Michelle Bruney missed the U.S. Navy after serving from 2000 to 2004, so she decided to fill this void by joining the Naval Reserves.
"I knew it was something I had to do," she said. "I had a determined passion. I had the support of everybody."
She expressed her gratitude for the unwavering support of her boss, Attorney Jeremy Buckmaster, who owns Buckmaster & Ellzey in Daytona Beach. To show her appreciation, she nominated him for a "Patriotic Employer" Award.
On Dec. 22, Buckmaster was presented the award by Michael Gallucci, who represented the office of the Employer Supporter of Guard and Reserve, which is under the Department of Defense.
Bruney isn't the only colleague at Buckmaster & Ellzey to serve her country. Attorney David Ellzey, Jr., who works alongside Buckmaster and Bruney, served in the U.S. Air Force for four years, and has been a member of the Air National Guard since 2001. He also recommended his boss for the Patriotic Employer Award.
Last year, Ellzey was commissioned to be an officer in the Judge Advocate General Corps., which required the law firm to make a lot of adjustments. Looking back, Buckmaster said, "It was a crazy year."
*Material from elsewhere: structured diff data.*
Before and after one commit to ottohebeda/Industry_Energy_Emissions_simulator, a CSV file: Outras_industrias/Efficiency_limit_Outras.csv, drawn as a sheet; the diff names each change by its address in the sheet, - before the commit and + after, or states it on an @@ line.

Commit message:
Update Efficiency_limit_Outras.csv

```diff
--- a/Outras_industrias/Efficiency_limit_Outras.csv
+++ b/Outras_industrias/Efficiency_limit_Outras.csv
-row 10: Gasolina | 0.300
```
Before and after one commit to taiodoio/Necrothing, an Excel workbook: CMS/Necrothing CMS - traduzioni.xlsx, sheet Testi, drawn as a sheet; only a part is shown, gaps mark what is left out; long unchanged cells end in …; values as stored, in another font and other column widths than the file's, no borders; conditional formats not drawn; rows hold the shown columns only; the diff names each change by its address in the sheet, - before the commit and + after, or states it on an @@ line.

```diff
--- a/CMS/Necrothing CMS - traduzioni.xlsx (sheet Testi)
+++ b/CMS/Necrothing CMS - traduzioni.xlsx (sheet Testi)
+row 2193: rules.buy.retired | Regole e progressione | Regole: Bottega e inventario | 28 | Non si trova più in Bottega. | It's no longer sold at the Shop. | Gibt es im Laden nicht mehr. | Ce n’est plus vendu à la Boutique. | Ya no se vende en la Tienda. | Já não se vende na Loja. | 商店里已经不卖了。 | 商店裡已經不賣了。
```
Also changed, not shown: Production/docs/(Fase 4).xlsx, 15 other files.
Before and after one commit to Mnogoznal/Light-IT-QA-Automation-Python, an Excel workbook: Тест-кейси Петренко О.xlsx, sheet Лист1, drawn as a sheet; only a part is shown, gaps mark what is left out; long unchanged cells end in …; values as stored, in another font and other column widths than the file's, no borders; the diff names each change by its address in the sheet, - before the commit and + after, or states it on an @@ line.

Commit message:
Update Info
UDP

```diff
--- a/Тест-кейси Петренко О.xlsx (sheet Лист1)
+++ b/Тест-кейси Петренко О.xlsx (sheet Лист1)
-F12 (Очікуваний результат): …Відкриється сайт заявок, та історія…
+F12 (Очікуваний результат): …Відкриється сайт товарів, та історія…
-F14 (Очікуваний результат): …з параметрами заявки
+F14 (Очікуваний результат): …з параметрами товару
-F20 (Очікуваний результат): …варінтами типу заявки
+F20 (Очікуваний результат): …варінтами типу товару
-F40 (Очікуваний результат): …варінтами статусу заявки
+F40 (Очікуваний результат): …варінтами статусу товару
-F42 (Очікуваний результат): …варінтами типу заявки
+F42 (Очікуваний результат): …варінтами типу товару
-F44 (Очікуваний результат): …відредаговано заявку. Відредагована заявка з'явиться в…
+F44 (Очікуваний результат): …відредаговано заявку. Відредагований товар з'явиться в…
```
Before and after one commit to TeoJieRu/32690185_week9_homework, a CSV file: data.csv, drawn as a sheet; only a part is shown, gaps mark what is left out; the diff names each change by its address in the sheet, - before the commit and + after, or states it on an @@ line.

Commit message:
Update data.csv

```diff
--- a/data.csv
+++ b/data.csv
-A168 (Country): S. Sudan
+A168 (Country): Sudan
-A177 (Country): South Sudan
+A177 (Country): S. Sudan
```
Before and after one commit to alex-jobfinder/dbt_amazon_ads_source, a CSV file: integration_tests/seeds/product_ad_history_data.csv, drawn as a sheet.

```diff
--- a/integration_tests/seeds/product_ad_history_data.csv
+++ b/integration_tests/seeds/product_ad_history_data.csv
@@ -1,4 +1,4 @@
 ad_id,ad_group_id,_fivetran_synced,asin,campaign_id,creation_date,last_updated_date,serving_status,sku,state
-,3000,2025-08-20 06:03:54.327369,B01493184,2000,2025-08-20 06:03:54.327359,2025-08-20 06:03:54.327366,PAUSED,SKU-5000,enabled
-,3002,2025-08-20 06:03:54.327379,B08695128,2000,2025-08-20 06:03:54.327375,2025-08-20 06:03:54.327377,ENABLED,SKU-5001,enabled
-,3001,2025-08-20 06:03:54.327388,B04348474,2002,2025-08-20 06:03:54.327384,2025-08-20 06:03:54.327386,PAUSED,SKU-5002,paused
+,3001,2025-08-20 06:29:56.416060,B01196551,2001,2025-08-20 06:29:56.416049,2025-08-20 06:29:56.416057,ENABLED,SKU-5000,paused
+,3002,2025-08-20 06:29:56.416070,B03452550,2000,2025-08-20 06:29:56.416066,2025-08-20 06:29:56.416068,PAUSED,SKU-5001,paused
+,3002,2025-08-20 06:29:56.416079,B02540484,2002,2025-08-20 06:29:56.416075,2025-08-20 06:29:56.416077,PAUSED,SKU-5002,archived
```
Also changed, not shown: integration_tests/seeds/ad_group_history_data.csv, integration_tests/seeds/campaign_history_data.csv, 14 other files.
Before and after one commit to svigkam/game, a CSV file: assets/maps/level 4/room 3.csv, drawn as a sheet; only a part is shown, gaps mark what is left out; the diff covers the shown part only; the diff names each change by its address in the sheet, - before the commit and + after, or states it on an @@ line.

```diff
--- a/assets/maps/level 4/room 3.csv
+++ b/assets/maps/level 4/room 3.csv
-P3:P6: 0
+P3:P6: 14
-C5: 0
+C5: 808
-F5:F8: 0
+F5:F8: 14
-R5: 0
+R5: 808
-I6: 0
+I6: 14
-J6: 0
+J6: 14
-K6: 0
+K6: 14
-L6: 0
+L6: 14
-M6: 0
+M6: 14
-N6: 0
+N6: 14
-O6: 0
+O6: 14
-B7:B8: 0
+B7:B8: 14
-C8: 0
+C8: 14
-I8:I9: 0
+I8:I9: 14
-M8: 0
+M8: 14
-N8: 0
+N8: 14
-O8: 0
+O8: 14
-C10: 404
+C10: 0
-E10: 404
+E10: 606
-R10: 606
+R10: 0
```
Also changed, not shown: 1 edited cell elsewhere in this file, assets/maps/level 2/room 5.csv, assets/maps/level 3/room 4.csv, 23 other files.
Ellzey said that Jeremy had to cover his cases, and together, they planned how to make it all happen. "By serving, I make sacrifices, but employers also make sacrifices."
According to Gallucci, the number of people in guards and reserves has increased dramatically since the military action in the Persian Gulf began in the 1990s.
"The support of the employer is critical," said Gallucci. "There are federal laws in place, but without the support of the community, they don't mean much."
Bruney, a paralegal at Buckmaster & Ellzey and a third class petty officer in the reserves said that Buckmaster has been "extremely supportive and flexible" with their military schedules and also last minute changes.
"With every drill weekend that I have had to do and a two-week training period in Hawaii, he has been very supportive," she said. "I am so pleased that my employer is recognized for this award. It is well deserved."
Though Buckmaster never served in the military, he said that that was one of the "big disappointments" in his life.
"This is my chance to give back," he said.
Buckmaster said that while there are hardships for the employer, they pale in comparison to the hardships of the military, whose members have to switch back and forth between civilian and military responsibilities.
"The real sacrifice is being done by these two people," he said.